WHAT THE TASK REQUIRES:
In the records below, find each line that holds "card" and return it.

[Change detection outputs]
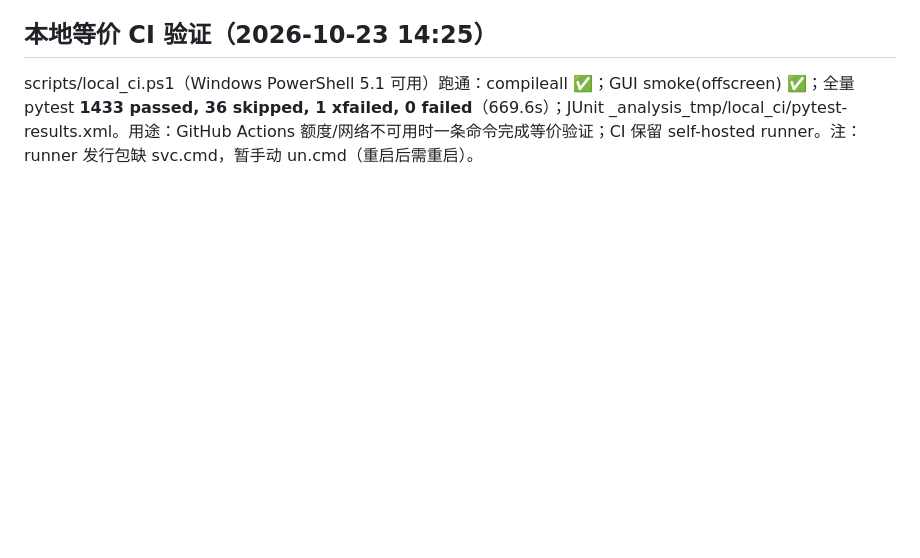
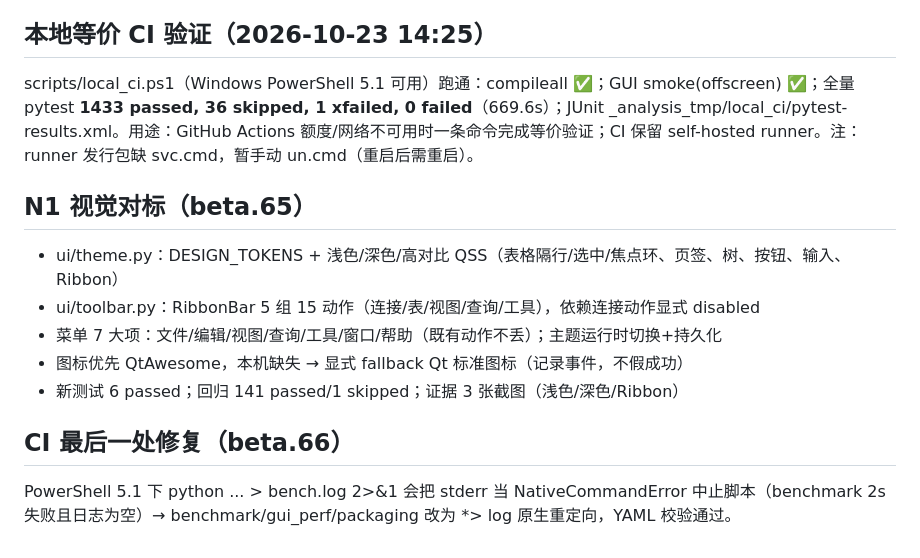
Before and after one commit to TomJerryGit/lightdb, a Markdown page: docs/DELIVERY_2026-10-23.md, the part around the change. GitHub-like rendering; blank space fills up the shorter version.

Commit message:
docs: 补 N1 视觉对标与 CI Linux/PowerShell 重定向修复记录

```diff
--- a/docs/DELIVERY_2026-10-23.md
+++ b/docs/DELIVERY_2026-10-23.md
@@ -76,3 +76,16 @@ for ($i = 1; $i -le 8; $i++) { git push origin main --tags; if ($LASTEXITCODE -e
 
 scripts/local_ci.ps1（Windows PowerShell 5.1 可用）跑通：compileall ✅；GUI smoke(offscreen) ✅；全量 pytest **1433 passed, 36 skipped, 1 xfailed, 0 failed**（669.6s）；JUnit _analysis_tmp/local_ci/pytest-results.xml。用途：GitHub Actions 额度/网络不可用时一条命令完成等价验证；CI 保留 self-hosted runner。注：runner 发行包缺 svc.cmd，暂手动
 un.cmd（重启后需重启）。
+
+
+## N1 视觉对标（beta.65）
+
+- ui/theme.py：DESIGN_TOKENS + 浅色/深色/高对比 QSS（表格隔行/选中/焦点环、页签、树、按钮、输入、Ribbon）
+- ui/toolbar.py：RibbonBar 5 组 15 动作（连接/表/视图/查询/工具），依赖连接动作显式 disabled
+- 菜单 7 大项：文件/编辑/视图/查询/工具/窗口/帮助（既有动作不丢）；主题运行时切换+持久化
+- 图标优先 QtAwesome，本机缺失 → 显式 fallback Qt 标准图标（记录事件，不假成功）
+- 新测试 6 passed；回归 141 passed/1 skipped；证据 3 张截图（浅色/深色/Ribbon）
+
+## CI 最后一处修复（beta.66）
+
+PowerShell 5.1 下 python ... > bench.log 2>&1 会把 stderr 当 NativeCommandError 中止脚本（benchmark 2s 失败且日志为空）→ benchmark/gui_perf/packaging 改为 *> log 原生重定向，YAML 校验通过。
```
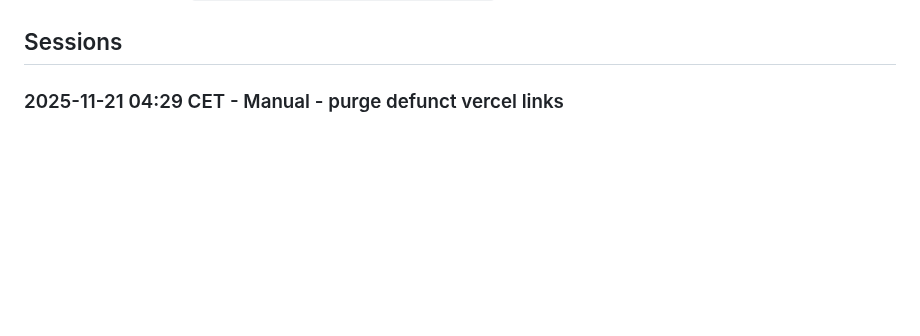
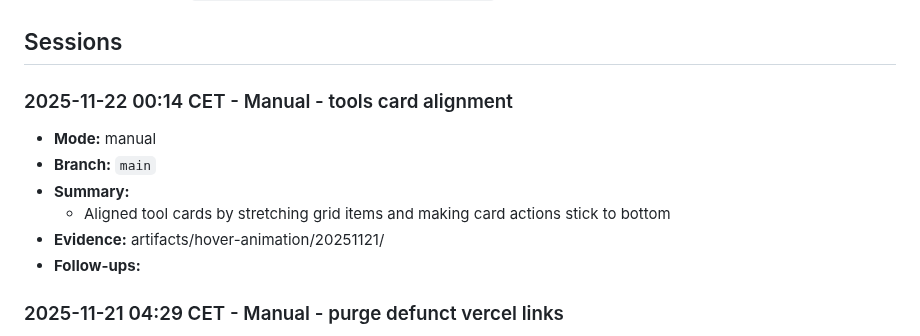
Before and after one commit to NicheToolsCavin/tinyutils, a Markdown page: docs/AGENT_RUN_LOG.md, the part around the change. Drawn GitHub-style; blank space fills up the shorter version.

Commit message:
docs: log tools card alignment

```diff
--- a/docs/AGENT_RUN_LOG.md
+++ b/docs/AGENT_RUN_LOG.md
@@ -216,6 +216,14 @@ Running log for agent-led work so freezes or mid-run swaps never erase context.
 - **Helper script:** Use `python scripts/log_run_entry.py --help` to append entries without manual editing.
 
 ## Sessions
+
+### 2025-11-22 00:14 CET - Manual - tools card alignment
+- **Mode:** manual
+- **Branch:** `main`
+- **Summary:**
+  - Aligned tool cards by stretching grid items and making card actions stick to bottom
+- **Evidence:** artifacts/hover-animation/20251121/
+- **Follow-ups:**
 
 ### 2025-11-21 04:29 CET - Manual - purge defunct vercel links
 - **Mode:** manual
```
Also changed, not shown: docs/AGENT_TASK_CHECKLIST.md (+1 -0 lines).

EXERCISE SOLUTION:
docs: log tools card alignment
+### 2025-11-22 00:14 CET - Manual - tools card alignment
+  - Aligned tool cards by stretching grid items and making card actions stick to bottom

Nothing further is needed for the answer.